(Change detection outputs)

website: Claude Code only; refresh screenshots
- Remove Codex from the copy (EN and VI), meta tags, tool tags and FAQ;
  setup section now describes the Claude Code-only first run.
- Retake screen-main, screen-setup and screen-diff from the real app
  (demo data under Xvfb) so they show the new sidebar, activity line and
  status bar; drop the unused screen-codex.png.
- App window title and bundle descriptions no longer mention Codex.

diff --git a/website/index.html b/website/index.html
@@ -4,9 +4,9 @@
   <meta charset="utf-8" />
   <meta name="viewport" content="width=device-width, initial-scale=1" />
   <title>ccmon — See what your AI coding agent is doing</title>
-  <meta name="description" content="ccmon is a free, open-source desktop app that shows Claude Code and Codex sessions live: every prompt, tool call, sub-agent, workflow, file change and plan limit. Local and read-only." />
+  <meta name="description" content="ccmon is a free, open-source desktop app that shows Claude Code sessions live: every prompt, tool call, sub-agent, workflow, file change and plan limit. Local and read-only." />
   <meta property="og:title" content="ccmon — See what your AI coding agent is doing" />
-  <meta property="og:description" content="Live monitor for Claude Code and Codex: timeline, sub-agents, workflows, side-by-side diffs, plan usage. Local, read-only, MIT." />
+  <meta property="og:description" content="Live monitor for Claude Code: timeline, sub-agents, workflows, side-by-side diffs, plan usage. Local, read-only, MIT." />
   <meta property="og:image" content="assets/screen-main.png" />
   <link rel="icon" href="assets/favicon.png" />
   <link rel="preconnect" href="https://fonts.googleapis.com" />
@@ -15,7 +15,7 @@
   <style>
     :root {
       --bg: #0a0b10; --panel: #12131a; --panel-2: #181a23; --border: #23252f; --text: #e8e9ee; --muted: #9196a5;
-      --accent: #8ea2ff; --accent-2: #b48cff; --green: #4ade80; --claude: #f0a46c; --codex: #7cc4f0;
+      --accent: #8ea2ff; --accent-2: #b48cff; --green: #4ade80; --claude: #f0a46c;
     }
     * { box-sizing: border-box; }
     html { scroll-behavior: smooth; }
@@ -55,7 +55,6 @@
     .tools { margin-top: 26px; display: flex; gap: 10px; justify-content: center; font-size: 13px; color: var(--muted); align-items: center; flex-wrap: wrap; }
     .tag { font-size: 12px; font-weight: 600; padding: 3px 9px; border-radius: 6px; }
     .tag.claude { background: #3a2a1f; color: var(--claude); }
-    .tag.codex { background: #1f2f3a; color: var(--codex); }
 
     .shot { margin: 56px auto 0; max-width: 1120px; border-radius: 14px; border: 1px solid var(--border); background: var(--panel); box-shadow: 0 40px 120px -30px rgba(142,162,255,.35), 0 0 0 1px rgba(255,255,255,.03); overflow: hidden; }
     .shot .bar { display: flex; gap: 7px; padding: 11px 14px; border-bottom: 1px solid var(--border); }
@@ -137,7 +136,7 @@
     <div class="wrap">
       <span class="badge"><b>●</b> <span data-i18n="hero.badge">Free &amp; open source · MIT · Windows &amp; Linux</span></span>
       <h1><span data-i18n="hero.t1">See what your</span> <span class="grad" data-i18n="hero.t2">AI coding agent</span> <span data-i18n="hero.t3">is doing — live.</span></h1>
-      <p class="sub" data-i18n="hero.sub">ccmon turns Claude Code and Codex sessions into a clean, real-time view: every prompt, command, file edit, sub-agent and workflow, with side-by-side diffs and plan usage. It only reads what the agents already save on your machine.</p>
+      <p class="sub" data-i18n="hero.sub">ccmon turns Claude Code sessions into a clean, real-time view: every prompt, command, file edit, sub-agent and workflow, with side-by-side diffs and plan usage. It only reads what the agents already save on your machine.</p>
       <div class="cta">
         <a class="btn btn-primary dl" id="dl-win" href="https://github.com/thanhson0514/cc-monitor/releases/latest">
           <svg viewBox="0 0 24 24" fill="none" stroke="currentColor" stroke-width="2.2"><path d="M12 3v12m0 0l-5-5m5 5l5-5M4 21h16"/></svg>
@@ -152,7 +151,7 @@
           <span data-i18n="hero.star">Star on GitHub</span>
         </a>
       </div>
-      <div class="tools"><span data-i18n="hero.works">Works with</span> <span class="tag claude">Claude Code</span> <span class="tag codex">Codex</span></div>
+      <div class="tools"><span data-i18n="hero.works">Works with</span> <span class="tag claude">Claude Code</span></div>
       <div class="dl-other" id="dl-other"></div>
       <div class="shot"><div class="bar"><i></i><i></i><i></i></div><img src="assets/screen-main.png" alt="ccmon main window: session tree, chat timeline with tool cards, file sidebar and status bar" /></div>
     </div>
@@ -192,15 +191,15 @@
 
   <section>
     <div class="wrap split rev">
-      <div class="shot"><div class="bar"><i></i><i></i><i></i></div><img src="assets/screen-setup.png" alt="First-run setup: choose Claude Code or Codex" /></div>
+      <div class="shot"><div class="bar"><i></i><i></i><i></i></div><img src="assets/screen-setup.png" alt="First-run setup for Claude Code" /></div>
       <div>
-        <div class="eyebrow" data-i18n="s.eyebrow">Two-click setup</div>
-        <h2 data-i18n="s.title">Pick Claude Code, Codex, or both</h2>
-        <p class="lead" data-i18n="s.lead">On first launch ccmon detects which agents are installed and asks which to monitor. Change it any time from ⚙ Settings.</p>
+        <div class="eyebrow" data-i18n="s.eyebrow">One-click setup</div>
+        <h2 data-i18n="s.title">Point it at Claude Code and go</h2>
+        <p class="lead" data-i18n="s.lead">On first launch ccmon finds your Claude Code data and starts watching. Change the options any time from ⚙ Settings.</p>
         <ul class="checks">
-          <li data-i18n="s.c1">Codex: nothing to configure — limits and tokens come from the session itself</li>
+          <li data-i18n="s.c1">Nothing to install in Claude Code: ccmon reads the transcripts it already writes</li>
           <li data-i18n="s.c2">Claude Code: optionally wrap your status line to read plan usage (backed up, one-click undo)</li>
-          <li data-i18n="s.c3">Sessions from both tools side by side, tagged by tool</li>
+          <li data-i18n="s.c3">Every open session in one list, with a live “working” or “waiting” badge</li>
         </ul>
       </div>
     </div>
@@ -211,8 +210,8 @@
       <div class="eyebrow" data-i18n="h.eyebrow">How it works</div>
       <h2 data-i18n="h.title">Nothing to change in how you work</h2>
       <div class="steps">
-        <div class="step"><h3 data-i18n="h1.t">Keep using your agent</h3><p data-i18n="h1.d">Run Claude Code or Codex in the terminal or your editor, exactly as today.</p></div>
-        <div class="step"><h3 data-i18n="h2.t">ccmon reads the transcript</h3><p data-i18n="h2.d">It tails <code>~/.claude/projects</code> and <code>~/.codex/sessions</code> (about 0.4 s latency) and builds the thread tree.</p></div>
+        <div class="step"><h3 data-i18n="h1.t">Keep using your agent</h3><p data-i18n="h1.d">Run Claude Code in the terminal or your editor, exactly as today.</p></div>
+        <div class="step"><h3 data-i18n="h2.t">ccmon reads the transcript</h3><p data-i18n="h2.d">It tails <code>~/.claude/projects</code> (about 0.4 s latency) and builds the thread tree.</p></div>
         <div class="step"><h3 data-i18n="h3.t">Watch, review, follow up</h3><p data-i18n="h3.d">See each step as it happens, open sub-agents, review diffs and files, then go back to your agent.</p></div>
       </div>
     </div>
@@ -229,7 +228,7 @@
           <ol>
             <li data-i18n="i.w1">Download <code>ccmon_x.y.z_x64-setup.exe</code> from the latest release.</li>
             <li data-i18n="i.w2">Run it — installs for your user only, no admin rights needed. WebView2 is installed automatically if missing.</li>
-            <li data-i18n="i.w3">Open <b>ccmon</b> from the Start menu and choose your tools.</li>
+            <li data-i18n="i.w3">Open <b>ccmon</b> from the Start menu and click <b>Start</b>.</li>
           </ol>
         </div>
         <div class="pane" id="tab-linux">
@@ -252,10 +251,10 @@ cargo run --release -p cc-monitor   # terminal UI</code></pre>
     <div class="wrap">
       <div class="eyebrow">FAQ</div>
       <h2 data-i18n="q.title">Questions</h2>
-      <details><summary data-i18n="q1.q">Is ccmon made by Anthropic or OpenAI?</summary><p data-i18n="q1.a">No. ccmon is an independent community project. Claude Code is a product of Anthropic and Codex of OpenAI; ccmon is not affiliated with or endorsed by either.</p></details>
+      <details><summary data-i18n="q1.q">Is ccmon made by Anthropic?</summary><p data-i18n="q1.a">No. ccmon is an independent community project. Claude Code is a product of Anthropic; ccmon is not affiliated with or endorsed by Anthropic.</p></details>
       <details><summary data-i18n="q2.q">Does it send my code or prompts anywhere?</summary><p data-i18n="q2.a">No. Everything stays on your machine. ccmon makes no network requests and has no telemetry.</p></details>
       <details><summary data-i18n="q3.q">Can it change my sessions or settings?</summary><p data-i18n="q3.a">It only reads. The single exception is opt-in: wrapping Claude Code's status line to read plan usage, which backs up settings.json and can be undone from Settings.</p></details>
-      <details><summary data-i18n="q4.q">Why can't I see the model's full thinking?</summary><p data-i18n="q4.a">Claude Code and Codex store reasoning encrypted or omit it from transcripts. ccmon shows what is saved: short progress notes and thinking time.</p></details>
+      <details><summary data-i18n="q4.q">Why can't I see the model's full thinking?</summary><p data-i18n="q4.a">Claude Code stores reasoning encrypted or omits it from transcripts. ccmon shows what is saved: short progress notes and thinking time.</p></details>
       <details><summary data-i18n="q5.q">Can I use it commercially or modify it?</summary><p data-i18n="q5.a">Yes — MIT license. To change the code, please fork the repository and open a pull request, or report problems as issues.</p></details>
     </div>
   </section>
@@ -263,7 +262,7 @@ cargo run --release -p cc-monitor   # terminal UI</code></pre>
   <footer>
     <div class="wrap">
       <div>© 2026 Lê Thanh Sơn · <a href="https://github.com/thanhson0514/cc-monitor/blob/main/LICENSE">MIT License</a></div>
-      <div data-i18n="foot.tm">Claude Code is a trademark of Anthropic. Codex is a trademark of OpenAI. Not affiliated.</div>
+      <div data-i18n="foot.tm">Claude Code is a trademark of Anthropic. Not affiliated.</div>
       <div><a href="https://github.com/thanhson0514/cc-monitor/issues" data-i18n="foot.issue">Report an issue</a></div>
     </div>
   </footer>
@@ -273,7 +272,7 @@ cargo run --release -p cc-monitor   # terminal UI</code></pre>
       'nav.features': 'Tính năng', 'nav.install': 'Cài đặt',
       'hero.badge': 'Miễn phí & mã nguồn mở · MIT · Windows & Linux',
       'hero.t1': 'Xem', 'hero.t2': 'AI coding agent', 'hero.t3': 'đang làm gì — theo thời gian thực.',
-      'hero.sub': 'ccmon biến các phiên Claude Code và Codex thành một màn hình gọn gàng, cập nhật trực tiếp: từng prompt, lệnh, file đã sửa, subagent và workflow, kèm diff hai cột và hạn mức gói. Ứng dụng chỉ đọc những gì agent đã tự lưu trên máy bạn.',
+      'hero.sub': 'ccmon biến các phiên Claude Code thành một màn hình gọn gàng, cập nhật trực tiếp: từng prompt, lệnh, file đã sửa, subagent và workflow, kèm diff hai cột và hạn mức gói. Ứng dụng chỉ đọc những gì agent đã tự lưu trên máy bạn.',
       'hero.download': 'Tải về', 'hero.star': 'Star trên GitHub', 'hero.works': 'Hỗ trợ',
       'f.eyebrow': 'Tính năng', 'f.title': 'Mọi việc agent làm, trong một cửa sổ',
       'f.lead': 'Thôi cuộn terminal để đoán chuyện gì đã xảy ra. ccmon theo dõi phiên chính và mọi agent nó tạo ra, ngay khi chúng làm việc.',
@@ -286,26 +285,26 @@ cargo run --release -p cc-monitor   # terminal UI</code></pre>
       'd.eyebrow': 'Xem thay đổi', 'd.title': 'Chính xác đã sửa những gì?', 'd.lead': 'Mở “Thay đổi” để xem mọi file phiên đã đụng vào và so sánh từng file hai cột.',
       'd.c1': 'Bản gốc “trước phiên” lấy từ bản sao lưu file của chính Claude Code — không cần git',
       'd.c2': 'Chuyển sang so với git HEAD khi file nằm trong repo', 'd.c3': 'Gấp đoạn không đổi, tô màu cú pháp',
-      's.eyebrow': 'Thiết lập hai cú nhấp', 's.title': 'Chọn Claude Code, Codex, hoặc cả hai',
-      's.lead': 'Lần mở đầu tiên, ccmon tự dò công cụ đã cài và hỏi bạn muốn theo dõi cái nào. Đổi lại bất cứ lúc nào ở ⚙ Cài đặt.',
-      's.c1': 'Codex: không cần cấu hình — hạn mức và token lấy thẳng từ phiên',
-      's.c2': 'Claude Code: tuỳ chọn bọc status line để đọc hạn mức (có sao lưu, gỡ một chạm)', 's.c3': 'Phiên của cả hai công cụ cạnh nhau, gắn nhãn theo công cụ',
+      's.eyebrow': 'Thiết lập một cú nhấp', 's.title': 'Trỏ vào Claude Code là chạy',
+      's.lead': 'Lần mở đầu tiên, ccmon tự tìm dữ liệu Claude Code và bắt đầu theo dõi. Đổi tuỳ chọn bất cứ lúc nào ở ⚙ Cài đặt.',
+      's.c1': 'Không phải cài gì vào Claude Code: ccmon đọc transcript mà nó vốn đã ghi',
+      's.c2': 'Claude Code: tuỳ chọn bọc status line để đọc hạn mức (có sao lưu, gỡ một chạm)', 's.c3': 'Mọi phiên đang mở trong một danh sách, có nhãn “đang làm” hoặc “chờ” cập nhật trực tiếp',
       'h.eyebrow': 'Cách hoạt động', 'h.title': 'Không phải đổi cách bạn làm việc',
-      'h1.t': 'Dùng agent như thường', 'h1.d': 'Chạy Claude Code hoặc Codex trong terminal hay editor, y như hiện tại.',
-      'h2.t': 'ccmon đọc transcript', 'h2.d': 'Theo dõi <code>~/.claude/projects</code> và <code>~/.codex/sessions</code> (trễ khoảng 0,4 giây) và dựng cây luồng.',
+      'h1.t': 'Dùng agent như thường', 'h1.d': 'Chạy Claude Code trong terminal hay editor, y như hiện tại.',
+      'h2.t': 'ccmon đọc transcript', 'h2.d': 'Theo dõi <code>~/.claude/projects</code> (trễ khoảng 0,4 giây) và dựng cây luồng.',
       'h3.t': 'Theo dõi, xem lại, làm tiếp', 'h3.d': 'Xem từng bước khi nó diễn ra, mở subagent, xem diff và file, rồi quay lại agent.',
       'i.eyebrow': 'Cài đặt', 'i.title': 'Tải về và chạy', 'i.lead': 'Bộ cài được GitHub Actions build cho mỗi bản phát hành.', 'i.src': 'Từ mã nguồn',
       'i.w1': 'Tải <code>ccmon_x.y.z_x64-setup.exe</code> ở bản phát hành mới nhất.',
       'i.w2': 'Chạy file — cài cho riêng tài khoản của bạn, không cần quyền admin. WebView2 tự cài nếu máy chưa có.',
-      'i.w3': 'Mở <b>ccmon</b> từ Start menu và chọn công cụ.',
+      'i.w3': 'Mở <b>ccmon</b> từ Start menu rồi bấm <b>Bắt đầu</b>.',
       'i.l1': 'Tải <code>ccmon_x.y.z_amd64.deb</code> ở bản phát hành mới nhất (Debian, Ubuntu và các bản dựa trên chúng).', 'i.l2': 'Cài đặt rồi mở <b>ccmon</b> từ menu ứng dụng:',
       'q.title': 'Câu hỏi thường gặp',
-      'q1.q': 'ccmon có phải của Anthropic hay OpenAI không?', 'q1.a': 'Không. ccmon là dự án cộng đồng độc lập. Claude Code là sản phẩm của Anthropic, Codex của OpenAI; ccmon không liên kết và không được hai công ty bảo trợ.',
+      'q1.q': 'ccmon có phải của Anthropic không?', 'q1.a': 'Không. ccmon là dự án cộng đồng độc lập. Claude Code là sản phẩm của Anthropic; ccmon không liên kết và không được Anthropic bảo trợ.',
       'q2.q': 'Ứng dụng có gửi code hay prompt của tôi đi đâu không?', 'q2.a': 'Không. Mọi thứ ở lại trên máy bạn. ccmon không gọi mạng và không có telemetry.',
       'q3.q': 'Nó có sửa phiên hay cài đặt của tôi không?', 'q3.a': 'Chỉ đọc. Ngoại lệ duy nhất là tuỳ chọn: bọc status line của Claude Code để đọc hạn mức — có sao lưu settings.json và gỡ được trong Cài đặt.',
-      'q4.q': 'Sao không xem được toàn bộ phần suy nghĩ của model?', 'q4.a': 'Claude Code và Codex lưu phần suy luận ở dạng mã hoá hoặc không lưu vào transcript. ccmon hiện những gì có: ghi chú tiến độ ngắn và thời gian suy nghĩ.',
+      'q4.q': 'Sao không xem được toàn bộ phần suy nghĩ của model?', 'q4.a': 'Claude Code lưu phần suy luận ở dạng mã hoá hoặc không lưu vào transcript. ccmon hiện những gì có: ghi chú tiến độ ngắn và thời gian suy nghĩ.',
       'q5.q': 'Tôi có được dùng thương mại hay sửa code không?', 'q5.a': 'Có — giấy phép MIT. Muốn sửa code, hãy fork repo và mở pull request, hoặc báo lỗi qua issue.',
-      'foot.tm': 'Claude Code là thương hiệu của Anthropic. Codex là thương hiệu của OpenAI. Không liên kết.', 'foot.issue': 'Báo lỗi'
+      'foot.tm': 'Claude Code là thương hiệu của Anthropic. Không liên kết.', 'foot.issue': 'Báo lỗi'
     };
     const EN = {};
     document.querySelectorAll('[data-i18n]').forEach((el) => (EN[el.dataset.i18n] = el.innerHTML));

• **WHAT THE EXERCISE ASKS**:
Repeat the entries verbatim through the line with "<title>ccmon — See".

• **RESULT FOR THIS EXERCISE**:
website: Claude Code only; refresh screenshots
- Remove Codex from the copy (EN and VI), meta tags, tool tags and FAQ;
  setup section now describes the Claude Code-only first run.
- Retake screen-main, screen-setup and screen-diff from the real app
  (demo data under Xvfb) so they show the new sidebar, activity line and
  status bar; drop the unused screen-codex.png.
- App window title and bundle descriptions no longer mention Codex.

diff --git a/website/index.html b/website/index.html
@@ -4,9 +4,9 @@
   <meta charset="utf-8" />
   <meta name="viewport" content="width=device-width, initial-scale=1" />
   <title>ccmon — See what your AI coding agent is doing</title>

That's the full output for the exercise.